── EXERCISE INPUT ──
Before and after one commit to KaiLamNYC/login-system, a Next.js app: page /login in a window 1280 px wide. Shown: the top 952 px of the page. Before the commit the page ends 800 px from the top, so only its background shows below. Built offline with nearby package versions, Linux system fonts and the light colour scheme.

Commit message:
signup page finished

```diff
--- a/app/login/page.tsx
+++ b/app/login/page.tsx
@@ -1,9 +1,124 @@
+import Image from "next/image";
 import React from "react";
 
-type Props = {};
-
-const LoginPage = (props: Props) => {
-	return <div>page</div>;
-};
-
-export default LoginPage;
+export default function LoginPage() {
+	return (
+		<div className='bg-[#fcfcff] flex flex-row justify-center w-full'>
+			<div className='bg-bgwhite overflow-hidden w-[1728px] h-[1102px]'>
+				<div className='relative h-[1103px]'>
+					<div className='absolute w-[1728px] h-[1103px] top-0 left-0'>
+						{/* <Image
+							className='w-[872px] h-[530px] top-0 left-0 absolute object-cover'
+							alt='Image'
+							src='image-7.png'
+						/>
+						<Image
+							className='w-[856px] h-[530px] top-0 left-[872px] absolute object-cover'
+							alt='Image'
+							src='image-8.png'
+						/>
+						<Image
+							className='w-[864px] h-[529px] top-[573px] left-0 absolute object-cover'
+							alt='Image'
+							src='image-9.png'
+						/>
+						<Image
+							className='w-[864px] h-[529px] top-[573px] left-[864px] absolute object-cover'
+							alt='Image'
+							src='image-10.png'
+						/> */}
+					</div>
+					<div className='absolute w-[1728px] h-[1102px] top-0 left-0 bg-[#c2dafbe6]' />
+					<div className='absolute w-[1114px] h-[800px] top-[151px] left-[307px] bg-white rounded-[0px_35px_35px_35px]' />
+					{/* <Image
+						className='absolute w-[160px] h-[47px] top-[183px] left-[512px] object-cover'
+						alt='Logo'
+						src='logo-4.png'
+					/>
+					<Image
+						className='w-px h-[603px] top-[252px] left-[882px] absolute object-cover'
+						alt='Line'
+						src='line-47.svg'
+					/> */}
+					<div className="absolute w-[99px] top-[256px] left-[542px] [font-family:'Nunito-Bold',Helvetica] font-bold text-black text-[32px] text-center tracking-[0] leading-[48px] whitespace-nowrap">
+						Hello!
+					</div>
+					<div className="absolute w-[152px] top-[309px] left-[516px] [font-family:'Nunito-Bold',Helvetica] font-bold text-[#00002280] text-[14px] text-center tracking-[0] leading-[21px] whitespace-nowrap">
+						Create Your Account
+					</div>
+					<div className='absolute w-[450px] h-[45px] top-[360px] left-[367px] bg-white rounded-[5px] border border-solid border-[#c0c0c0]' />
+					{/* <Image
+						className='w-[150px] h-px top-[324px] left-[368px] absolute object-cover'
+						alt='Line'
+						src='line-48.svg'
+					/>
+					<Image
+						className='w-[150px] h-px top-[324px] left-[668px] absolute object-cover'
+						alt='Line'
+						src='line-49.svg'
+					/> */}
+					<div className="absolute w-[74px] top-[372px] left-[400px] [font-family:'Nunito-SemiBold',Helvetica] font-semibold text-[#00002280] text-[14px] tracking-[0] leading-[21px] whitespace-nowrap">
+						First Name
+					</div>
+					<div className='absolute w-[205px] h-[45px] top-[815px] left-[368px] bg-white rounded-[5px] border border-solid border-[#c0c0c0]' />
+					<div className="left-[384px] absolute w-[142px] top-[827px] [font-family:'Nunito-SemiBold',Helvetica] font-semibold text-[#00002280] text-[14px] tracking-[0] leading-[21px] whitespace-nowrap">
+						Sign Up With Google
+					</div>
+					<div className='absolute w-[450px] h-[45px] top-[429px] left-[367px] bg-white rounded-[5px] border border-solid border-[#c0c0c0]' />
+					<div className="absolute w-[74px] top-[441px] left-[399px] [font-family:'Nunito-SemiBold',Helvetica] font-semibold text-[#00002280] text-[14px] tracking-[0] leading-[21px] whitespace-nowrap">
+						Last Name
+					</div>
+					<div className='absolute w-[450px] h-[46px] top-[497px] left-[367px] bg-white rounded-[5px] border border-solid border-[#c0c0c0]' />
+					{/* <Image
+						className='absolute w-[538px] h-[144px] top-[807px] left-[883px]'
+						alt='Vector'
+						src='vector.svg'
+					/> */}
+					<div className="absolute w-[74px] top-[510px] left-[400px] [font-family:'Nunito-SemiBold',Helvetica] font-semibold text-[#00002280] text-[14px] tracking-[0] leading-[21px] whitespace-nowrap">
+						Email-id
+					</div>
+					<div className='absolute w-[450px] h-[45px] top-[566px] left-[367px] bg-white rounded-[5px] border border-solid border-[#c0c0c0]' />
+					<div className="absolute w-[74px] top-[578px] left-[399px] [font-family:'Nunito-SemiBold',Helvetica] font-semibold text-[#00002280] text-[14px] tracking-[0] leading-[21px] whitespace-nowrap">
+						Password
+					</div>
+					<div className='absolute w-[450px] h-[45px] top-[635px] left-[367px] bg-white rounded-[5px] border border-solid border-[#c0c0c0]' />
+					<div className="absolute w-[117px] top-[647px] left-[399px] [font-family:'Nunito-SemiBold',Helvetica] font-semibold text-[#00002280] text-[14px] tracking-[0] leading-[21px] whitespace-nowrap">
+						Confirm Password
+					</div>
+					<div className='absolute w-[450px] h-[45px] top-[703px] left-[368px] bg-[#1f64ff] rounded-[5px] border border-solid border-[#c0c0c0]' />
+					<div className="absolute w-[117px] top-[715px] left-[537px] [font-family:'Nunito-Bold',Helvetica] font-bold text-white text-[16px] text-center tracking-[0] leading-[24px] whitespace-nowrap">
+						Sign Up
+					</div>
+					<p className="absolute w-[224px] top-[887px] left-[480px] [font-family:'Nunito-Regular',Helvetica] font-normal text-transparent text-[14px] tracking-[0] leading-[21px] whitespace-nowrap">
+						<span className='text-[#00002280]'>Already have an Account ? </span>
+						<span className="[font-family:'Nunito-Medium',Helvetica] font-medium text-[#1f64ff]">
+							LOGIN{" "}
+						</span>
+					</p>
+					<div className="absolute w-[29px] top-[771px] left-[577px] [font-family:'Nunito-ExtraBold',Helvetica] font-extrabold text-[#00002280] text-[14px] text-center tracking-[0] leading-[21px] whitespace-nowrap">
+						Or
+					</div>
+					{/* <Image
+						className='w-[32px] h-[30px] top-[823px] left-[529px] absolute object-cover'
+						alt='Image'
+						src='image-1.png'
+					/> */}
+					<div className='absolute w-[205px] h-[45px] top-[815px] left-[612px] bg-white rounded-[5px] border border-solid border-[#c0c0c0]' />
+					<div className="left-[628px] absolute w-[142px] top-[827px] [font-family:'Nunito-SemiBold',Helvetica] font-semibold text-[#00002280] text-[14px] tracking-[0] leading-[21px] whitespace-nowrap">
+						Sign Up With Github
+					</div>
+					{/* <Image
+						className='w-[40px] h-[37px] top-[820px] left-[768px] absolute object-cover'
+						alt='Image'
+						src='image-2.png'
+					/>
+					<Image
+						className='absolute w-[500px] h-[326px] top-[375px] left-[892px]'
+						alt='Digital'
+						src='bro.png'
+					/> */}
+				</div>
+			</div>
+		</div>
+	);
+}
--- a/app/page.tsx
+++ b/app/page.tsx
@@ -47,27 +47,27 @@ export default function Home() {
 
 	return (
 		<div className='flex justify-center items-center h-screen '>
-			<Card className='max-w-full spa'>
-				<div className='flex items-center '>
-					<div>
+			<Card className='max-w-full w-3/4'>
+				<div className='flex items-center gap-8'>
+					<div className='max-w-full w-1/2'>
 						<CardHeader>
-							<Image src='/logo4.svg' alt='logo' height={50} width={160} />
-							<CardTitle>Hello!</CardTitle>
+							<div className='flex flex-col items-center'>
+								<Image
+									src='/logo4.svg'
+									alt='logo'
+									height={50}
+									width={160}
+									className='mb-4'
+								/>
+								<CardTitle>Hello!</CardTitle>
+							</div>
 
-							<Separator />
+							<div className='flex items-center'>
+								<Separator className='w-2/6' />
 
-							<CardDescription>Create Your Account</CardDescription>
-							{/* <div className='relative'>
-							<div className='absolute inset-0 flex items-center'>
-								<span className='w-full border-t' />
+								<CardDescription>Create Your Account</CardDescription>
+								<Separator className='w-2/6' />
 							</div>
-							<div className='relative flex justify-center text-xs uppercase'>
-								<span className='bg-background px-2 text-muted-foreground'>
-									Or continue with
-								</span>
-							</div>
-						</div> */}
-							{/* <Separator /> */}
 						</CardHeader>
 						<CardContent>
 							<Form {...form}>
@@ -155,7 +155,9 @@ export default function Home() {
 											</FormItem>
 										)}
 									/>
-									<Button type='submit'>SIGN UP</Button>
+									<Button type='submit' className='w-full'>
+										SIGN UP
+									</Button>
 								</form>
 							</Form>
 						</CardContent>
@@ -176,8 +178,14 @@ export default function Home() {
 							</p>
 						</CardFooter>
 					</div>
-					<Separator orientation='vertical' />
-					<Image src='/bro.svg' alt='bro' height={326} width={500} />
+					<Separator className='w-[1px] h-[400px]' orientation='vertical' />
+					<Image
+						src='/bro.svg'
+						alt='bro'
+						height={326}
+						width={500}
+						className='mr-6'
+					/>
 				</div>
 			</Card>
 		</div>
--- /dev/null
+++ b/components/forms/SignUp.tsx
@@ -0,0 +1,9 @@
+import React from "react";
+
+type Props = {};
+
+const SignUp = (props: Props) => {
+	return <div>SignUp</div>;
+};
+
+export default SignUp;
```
───
DIRECTIONS FOR THIS TASK
Every line holding the string "object" should be copied here, so please find those lines in the data.

RESULT OF THIS TASK
+							className='w-[872px] h-[530px] top-0 left-0 absolute object-cover'
+							className='w-[856px] h-[530px] top-0 left-[872px] absolute object-cover'
+							className='w-[864px] h-[529px] top-[573px] left-0 absolute object-cover'
+							className='w-[864px] h-[529px] top-[573px] left-[864px] absolute object-cover'
+						className='absolute w-[160px] h-[47px] top-[183px] left-[512px] object-cover'
+						className='w-px h-[603px] top-[252px] left-[882px] absolute object-cover'
+						className='w-[150px] h-px top-[324px] left-[368px] absolute object-cover'
+						className='w-[150px] h-px top-[324px] left-[668px] absolute object-cover'
+						className='w-[32px] h-[30px] top-[823px] left-[529px] absolute object-cover'
+						className='w-[40px] h-[37px] top-[820px] left-[768px] absolute object-cover'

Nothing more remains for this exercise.